Andrew Cornell Robinson

Bio | Statement | Resume | Bibliography


Andrew Cornell Robinson is a contemporary artist who creates sculptural assemblages comprised of ceramic and mixed media juxtaposed with expressive prints and paintings that coalesce in works alluding to myth, ritual and memory. He creates objects and images with a rich attention to materiality coupled with narratives that explore relationships, power inequities and personal histories. His work is often based on memories from his childhood or on historical subject matter that he revises through the artifacts that he creates.

Robinson’s latest project, translates his interests in revisionist histories, mythology and memory through a series of tableaux comprised of paintings, prints and ceramics that explore secular shrines and reliquaries.

He studied ceramic sculpture at the Glasgow School of Art and the Maryland Institute College of Art where he received a BFA. He was awarded an MFA from the School of Visual Arts, where he became interested with the intersection of memory, identity, politics and power.

He has been featured in many publications including Sculpture Magazine, Huffington Post, Hyperallergic, Art Info, et al. He has participated in curatorial and research projects and was a participating artist in Debtfair a project in the 2017 Whitney Biennial. Robinson has also worked on collaborations with designers such as Donna Karan’s Urban Zen project where his work in ceramics led to workshops with artisans in Haiti and the creation of a ceramic studio in Port au Prince. He is currently working with The Powerhouse Workshop and their design team from the Pritzker-prize winning architecture firm Herzog & de Meuron in the design and development of a contemporary industrial fabrication center established to serve the working needs of artists in New York City.
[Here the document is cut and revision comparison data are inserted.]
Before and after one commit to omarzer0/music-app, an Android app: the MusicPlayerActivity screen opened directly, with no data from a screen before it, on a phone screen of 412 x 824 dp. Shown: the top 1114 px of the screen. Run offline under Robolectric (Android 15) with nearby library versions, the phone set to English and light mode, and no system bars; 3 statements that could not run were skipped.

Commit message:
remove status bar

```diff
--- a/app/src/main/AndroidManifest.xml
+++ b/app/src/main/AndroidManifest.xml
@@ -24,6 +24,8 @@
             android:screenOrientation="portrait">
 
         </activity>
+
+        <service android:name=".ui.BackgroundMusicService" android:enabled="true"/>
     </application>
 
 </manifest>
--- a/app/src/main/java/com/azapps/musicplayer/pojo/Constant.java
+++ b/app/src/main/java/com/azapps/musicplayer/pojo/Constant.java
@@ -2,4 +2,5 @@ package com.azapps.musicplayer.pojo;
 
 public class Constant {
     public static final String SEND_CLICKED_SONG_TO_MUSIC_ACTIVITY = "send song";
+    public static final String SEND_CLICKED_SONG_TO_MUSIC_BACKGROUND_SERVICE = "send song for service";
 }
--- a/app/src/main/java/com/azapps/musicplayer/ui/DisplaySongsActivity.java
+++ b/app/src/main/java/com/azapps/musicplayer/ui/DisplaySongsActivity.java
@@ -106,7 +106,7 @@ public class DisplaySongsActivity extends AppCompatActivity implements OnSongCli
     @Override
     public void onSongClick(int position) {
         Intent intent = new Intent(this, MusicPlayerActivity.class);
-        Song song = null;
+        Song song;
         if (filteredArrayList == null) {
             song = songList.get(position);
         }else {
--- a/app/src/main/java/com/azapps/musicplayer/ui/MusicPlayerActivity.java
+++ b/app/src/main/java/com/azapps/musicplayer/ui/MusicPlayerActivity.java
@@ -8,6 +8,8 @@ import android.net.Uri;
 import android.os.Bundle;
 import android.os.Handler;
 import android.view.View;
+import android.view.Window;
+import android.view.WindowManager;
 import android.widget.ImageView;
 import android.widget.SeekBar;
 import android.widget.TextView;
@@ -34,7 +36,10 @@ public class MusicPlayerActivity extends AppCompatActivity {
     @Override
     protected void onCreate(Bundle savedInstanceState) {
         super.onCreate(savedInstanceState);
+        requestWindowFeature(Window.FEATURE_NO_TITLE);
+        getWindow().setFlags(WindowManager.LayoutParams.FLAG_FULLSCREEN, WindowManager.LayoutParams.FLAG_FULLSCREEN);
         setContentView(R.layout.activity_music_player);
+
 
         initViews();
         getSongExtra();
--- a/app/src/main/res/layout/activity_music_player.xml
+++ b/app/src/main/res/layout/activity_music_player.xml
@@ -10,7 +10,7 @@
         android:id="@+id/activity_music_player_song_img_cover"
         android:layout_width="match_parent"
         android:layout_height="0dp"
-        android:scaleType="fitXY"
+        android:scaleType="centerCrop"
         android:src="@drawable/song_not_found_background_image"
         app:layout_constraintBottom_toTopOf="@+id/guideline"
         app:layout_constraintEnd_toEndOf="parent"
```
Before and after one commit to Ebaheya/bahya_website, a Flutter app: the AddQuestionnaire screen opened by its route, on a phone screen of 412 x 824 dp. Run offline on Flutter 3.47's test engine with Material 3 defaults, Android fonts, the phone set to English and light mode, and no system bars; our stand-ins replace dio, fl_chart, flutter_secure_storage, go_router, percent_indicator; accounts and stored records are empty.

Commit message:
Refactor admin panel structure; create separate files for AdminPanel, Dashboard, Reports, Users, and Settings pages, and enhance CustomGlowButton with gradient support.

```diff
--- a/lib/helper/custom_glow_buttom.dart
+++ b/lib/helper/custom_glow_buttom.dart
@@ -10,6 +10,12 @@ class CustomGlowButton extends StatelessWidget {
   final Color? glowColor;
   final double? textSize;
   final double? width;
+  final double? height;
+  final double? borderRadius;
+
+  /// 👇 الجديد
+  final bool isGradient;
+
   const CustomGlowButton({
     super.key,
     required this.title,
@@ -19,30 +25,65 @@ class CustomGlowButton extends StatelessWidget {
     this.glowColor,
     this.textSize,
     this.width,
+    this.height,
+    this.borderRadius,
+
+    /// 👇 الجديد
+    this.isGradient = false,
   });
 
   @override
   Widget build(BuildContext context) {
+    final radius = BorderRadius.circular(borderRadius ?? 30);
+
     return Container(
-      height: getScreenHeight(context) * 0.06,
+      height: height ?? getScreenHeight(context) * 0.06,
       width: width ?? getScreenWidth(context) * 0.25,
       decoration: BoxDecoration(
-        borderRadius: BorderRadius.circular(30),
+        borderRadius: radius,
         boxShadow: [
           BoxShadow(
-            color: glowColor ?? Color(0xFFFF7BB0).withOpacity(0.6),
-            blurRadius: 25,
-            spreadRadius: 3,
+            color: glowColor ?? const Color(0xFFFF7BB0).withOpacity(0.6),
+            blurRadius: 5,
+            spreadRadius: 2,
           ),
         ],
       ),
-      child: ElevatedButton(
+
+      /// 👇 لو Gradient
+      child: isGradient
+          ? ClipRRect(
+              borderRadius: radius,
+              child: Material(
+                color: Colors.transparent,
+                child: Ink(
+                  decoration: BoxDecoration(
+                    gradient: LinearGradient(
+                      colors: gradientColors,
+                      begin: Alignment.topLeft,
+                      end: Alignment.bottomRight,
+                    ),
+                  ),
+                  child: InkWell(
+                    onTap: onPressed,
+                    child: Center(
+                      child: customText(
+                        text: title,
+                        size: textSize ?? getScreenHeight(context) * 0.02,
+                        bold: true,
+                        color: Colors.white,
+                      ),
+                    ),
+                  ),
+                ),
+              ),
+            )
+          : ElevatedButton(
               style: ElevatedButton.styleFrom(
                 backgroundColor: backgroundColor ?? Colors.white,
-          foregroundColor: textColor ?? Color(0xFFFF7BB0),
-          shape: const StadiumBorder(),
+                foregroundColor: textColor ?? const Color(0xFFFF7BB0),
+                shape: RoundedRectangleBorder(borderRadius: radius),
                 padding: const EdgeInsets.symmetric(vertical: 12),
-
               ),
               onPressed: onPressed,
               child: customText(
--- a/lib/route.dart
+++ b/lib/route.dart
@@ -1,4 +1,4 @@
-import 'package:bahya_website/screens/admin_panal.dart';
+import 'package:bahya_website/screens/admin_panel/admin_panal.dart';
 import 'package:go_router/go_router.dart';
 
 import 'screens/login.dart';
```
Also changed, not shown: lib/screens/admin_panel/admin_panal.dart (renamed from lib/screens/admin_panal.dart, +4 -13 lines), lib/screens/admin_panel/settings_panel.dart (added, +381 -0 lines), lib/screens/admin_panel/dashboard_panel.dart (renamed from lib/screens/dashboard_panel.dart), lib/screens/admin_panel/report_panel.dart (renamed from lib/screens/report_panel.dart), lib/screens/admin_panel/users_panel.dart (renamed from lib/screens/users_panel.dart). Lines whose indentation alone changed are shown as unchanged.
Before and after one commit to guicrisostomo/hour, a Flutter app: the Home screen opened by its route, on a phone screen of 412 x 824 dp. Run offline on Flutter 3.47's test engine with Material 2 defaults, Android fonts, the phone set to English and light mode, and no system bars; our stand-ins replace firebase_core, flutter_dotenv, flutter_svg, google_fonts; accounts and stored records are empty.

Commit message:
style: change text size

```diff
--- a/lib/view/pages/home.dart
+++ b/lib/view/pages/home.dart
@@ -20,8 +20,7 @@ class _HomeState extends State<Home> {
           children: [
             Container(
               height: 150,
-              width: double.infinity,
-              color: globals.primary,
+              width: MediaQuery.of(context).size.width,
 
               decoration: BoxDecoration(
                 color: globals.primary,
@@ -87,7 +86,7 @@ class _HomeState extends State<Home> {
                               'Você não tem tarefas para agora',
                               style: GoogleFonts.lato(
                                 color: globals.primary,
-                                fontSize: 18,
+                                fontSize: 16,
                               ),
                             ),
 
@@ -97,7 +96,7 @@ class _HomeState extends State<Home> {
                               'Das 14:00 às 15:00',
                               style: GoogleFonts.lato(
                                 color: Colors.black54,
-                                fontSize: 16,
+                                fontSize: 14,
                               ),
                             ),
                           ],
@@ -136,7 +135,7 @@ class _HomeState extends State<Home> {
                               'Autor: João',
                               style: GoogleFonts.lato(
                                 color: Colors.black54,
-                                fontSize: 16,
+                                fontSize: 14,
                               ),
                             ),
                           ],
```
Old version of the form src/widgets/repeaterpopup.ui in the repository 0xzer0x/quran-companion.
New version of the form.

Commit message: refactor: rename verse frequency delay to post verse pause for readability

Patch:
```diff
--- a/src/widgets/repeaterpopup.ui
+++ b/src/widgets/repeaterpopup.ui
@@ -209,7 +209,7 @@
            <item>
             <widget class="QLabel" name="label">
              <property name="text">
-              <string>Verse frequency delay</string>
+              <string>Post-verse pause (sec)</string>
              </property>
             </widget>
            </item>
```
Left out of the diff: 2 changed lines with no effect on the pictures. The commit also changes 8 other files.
Robinson received an Edward F. Albee fellowship residency. He was a visiting artist in Port Au Prince, Haiti and a resident artist at the Agastya Foundation, in Bangalore, India. He is the recipient of the Urban Glass Merit Scholarship, and several grants for his work in the arts. He is a member of the faculty at Parsons School of Design and Greenwich House Pottery in New York City. His work has been presented extensively throughout the world with the Anna Kustera Gallery, David & Schweitzer Contemporary, Christopher Stout Gallery, Joyce Goldstein Gallery, Baltimore Contemporary Museum of Art (Maryland), Ross Art Museum (Ohio), the Crafts Council (United Kingdom) and many more. He will have a solo exhibition, opening at Saint Joseph’s University in Philadelphia, in December 2017.

Robinson lives and works in New York City.

About the Work

Robinson creates ceramic, sculpture and mixed media objects and images that examine memory in order to re-envision both personal and historical stories. His work is often focused on the queer and peculiar within the context of forms that include reliquaries and memento mori artifacts. In carefully researching and creating rich narratives and personae represented by a network of images and objects, Robinson aims to engage the ways we understand historical memory and our place in it.

"Hidden narratives have always been important to me in creating visual art. Narrative structures and devices inform my visual thinking and have led to an underlying system designed to create visual as well as conceptual connections between the artifacts that I create.
Recently I have become interested in coded languages such as Polari, an innuendo fueled English slang language used primarily (although not exclusively) by gay men in the United Kingdom between the 1920's and the 1970's although it's history and etymology can be traced further into the past. It fell out of use after the partial decriminalization of homosexuality in England and Wales in 1967. This 'lost language of gay men' served simultaneously as disguise and identification, when mere existence in the United Kingdom and beyond was punishable with imprisonment and public disgrace. Polari was a form of resistance, a way of queering language, and the expression of a shared culture and identity. Transforming craft materials, artifacts and narratives by speaking through codes and abstraction underlines some of the themes within my work."